05 Juli 2008

We don't even have the funding excuse

It bears repeating that Americans usually tend to be grossly ignorant of Canadians and Canadian affairs. Turns out that our phlegmatic brethren to the north have their own share of PC and associated difficulties. The following is an extract from an 1999 article by law professor Ian Hunter:

ON THE RARE OCCASIONS WHEN DEFENDERS OF UNIVERSITIES ACKNOWLEDGE THE SHAMBLES that their institutions have become, they quickly shift the blame to government underfunding, an argument that has a scintilla of truth. Education in Canada has been relatively harder hit by government cutbacks than, say, agriculture or health care, but the rot was deep and pervasive before the cuts began. And who can blame governments for not wanting to fund institutions whose product includes young people made semiliterate by "disciplines" such as semiotics (the study of signs and symbols in various fields, especially language; a modern-day parallel to, say, necromancy or phrenology), women's studies, and now queer studies.

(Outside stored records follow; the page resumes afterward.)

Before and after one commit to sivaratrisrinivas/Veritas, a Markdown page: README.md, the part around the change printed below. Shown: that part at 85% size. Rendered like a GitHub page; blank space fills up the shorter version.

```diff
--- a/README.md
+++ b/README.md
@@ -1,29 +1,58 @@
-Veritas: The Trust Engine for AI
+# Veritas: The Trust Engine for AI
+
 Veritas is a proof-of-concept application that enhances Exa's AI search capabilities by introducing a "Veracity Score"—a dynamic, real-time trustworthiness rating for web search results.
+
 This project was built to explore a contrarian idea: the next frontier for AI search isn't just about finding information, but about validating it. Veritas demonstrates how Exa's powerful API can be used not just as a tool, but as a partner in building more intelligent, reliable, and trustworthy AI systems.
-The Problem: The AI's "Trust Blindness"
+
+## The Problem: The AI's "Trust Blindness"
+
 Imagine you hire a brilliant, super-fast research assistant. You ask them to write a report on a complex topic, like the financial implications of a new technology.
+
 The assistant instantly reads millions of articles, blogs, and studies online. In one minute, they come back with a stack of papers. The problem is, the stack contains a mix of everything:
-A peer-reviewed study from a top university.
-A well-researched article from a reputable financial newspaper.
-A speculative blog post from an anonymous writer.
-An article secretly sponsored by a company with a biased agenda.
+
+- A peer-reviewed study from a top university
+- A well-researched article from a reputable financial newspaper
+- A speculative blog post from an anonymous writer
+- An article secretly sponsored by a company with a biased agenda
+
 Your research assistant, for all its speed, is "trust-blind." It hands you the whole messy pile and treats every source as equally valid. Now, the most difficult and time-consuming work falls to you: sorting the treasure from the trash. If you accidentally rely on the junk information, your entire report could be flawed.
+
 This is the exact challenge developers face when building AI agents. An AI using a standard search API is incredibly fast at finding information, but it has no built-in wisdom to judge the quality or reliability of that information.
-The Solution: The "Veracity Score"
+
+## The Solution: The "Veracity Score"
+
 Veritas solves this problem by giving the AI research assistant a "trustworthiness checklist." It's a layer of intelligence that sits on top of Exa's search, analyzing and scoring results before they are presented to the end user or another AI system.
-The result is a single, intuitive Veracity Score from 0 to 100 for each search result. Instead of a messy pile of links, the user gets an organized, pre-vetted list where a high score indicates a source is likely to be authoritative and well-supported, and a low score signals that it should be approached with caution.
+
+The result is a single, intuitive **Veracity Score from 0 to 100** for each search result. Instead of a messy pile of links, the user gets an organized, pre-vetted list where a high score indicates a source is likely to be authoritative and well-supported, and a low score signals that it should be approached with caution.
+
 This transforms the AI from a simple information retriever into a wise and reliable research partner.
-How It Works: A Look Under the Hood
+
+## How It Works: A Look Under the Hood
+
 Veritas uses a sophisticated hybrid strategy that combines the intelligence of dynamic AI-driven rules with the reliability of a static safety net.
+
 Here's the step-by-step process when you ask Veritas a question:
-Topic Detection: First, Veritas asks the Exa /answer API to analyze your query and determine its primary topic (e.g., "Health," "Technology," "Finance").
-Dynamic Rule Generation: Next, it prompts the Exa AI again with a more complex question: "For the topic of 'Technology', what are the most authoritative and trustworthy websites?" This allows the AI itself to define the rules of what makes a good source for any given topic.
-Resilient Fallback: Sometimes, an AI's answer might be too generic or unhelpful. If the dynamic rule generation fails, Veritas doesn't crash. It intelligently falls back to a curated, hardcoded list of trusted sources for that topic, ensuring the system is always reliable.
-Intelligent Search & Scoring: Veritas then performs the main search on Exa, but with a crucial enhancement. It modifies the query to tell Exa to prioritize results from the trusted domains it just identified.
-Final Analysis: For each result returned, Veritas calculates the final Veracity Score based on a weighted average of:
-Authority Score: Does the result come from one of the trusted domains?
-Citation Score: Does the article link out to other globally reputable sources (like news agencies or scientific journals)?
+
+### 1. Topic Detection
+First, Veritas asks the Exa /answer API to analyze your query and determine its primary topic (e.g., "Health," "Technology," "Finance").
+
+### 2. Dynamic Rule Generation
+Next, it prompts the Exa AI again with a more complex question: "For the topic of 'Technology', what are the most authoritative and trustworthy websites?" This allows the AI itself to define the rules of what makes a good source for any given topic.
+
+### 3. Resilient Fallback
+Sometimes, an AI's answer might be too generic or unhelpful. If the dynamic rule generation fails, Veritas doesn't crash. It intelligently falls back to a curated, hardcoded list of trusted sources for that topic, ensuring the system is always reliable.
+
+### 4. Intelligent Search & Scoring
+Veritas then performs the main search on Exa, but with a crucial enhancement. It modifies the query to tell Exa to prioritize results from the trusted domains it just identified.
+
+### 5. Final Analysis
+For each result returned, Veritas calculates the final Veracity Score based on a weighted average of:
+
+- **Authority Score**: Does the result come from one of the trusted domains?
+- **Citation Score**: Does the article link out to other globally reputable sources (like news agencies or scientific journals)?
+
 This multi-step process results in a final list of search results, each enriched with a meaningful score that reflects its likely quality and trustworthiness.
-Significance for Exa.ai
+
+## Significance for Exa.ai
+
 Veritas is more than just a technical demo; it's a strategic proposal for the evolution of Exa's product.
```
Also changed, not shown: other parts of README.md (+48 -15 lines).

And what of the students, the ostensible beneficiaries of the whole enterprise? Taught that there are no timeless truths, that all is relative, that the Western canon is the product of a Eurocentric, homophobic patriarchy, students now simply search for what pleases them in the university shopping mall. Toward the end of my tenure, I sensed that more and more students realized that something was wrong. Those who came to university strictly for commercial reasons — to enhance their job prospects — realized that few jobs beckon after graduation, in part, because employers have seen through the universities' propaganda and grow wary of the product they offer.

The more perceptive students become disgruntled long before graduation: by deans who are cheerleaders rather than leaders; by programs and whole departments devoted to interest group politics; by professors who cannot teach. But what can they do? When they first arrive, the university overwhelms them. By the time they see through it, most are near graduation and probably calculate that it is better to say nothing and go quietly rather than to besmirch the institution granting their degree. But "consumer dissatisfaction," as the marketers say, is rampant and obvious to anyone who talks to recent graduates.